───── Input records

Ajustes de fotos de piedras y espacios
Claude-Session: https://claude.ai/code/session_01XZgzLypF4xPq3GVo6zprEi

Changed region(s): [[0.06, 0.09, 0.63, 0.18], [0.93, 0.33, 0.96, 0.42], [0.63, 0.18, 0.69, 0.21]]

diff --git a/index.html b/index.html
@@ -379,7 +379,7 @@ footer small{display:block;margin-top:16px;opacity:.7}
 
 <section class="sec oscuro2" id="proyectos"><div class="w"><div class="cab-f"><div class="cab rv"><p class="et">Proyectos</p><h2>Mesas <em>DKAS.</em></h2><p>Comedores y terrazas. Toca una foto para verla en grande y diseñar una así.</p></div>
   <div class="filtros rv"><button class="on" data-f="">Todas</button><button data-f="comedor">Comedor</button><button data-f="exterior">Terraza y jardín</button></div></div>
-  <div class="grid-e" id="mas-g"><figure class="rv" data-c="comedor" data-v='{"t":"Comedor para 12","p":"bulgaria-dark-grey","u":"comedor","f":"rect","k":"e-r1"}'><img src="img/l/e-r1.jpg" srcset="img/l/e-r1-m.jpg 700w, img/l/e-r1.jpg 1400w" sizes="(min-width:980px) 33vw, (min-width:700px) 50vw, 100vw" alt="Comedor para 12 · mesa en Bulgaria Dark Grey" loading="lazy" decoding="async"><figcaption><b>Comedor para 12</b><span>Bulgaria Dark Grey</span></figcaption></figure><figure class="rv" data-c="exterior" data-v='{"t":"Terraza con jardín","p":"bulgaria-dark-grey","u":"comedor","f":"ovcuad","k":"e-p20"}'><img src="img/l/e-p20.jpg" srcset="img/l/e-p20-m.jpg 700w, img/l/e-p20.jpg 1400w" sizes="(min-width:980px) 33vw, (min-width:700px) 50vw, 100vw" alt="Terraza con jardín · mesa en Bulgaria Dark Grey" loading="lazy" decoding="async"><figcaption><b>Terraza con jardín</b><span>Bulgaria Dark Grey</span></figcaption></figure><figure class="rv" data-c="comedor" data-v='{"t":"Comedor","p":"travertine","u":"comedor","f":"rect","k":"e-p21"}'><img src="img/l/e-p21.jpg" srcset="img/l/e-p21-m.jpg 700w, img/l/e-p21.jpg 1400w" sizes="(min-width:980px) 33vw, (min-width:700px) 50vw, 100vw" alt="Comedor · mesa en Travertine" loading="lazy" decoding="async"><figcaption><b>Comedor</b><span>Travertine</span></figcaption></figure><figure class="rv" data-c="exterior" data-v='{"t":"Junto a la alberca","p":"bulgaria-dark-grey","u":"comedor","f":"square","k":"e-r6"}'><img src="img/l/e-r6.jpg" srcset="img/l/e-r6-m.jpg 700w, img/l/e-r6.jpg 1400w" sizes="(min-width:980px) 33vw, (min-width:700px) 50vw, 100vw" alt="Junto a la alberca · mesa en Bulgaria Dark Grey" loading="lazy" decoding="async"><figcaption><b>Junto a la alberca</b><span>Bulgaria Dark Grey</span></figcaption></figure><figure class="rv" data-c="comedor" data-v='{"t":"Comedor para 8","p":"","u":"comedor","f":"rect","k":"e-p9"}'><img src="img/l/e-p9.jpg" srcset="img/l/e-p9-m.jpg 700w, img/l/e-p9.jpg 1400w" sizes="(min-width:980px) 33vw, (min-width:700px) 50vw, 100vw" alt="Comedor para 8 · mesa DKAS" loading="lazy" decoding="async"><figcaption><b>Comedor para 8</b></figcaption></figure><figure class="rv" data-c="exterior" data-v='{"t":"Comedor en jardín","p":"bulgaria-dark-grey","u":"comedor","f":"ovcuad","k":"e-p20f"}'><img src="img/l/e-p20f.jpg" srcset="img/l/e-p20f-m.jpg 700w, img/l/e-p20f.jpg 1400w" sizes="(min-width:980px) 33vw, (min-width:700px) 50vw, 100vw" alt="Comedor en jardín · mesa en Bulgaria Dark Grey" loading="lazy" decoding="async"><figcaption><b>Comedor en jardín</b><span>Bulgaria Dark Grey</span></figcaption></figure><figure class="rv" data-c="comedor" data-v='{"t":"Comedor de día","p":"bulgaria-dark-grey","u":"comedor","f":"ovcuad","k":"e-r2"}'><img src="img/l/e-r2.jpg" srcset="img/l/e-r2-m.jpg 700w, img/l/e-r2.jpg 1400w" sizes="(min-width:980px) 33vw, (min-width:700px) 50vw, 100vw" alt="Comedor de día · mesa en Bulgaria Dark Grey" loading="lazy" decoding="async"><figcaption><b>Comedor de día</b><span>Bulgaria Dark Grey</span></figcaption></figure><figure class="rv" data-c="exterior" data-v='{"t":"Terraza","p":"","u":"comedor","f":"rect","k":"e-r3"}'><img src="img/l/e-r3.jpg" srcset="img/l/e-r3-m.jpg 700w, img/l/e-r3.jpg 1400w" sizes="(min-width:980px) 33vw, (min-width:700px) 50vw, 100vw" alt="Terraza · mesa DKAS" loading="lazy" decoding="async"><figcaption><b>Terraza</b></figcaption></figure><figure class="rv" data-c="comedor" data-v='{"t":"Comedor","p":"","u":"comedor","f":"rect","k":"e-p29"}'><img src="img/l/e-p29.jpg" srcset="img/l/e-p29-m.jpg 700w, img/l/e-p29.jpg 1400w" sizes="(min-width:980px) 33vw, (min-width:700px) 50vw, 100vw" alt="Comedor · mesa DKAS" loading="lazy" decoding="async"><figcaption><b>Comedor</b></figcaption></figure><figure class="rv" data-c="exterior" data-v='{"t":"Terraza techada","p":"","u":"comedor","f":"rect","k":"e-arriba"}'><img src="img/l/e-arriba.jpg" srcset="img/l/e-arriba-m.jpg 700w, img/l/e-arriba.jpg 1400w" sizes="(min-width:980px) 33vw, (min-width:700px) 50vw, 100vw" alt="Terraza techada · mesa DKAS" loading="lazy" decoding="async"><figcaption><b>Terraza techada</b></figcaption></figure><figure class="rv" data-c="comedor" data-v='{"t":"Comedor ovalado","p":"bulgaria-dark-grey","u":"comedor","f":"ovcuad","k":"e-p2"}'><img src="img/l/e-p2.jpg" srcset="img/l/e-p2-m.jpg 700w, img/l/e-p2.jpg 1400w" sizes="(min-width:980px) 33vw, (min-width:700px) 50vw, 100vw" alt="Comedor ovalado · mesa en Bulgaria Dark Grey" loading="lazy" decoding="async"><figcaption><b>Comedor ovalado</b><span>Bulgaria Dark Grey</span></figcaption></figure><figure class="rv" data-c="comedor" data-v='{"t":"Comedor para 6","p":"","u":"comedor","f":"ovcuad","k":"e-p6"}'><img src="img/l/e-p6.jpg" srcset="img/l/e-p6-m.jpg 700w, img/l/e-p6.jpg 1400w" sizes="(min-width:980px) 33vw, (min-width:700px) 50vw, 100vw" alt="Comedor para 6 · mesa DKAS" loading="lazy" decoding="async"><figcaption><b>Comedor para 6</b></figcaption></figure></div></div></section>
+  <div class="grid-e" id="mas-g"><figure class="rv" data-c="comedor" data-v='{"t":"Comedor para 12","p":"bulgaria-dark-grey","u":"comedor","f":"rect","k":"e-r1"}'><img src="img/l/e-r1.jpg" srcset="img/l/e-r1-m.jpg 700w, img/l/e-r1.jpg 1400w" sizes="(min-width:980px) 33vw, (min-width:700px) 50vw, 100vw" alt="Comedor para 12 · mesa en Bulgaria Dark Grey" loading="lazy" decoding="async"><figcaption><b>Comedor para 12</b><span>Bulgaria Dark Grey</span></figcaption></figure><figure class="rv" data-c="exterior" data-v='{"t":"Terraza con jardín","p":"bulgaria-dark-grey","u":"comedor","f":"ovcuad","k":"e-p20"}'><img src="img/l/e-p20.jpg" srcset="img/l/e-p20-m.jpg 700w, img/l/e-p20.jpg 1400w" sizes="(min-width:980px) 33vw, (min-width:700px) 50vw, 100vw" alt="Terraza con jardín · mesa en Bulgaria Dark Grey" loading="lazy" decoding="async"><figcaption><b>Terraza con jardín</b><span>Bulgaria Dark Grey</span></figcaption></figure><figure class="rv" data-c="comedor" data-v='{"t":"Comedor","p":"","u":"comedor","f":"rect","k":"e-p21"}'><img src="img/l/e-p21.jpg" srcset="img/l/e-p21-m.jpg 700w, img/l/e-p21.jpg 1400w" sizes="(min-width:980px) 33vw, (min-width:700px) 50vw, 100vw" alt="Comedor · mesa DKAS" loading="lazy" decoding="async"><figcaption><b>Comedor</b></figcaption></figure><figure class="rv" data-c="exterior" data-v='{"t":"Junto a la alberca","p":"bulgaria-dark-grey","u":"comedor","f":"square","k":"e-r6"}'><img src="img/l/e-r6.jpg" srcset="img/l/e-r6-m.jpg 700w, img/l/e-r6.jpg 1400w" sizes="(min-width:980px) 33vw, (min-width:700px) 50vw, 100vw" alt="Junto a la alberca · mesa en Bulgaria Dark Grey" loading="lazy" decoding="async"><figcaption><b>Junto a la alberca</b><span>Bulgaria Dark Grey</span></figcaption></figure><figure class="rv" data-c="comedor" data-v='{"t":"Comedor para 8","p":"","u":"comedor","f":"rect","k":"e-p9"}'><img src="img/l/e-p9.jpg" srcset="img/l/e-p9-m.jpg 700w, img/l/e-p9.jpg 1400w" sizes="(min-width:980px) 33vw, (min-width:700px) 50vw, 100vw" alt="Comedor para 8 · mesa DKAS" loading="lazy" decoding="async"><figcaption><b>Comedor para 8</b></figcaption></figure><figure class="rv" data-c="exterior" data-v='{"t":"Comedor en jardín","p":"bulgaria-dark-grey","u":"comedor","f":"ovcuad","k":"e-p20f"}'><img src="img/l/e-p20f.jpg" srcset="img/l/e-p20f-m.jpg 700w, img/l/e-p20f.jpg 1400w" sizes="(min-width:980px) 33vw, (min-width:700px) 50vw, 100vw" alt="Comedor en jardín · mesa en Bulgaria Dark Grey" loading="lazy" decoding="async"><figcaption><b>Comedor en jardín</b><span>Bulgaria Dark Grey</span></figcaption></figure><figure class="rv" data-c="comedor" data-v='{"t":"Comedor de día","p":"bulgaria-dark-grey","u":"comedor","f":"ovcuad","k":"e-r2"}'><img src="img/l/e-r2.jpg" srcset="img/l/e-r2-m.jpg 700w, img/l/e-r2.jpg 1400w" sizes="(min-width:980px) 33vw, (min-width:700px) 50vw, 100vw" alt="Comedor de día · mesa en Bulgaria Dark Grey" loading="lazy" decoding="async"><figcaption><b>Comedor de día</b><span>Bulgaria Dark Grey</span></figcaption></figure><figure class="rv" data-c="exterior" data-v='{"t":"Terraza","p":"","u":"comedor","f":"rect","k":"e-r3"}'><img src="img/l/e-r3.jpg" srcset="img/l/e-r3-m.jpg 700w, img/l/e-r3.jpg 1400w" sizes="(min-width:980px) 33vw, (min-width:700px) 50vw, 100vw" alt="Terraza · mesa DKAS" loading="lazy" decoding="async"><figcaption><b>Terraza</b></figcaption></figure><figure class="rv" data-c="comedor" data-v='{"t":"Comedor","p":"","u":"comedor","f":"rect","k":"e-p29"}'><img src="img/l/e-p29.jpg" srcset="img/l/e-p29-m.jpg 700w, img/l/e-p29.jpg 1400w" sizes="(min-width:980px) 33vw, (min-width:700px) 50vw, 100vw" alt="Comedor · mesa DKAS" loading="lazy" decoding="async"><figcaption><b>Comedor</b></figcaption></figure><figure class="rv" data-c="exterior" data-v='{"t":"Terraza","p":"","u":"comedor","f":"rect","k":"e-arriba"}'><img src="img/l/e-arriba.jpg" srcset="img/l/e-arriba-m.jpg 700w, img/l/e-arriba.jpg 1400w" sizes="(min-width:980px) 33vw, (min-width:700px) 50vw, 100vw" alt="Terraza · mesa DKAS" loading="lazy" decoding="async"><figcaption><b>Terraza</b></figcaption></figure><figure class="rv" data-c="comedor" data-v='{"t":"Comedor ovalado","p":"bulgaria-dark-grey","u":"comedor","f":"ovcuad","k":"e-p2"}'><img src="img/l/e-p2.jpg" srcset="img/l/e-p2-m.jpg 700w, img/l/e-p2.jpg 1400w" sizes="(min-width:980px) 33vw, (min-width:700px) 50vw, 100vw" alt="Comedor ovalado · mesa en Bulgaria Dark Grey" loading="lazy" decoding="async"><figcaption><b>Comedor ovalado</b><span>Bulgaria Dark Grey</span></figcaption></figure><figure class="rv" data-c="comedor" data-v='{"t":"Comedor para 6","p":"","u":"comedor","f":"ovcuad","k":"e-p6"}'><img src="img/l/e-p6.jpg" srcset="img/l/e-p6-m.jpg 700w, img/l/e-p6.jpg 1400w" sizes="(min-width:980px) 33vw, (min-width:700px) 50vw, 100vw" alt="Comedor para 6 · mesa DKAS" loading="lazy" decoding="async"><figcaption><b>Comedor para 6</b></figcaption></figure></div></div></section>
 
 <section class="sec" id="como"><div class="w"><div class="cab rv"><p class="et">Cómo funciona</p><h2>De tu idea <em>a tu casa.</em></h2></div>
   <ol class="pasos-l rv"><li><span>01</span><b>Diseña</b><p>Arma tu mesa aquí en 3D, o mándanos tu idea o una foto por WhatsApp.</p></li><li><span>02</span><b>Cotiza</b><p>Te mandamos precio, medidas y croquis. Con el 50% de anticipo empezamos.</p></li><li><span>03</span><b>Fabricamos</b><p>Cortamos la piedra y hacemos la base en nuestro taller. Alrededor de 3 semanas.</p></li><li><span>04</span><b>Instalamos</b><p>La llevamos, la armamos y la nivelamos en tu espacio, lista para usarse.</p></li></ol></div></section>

──────────

> **What is expected**:
Your response should be the lines above from the first to the one containing "-379,7 +379,7 @@", inclusive, each given exactly.

> **Solved problem**:
Ajustes de fotos de piedras y espacios
Claude-Session: https://claude.ai/code/session_01XZgzLypF4xPq3GVo6zprEi

Changed region(s): [[0.06, 0.09, 0.63, 0.18], [0.93, 0.33, 0.96, 0.42], [0.63, 0.18, 0.69, 0.21]]

diff --git a/index.html b/index.html
@@ -379,7 +379,7 @@ footer small{display:block;margin-top:16px;opacity:.7}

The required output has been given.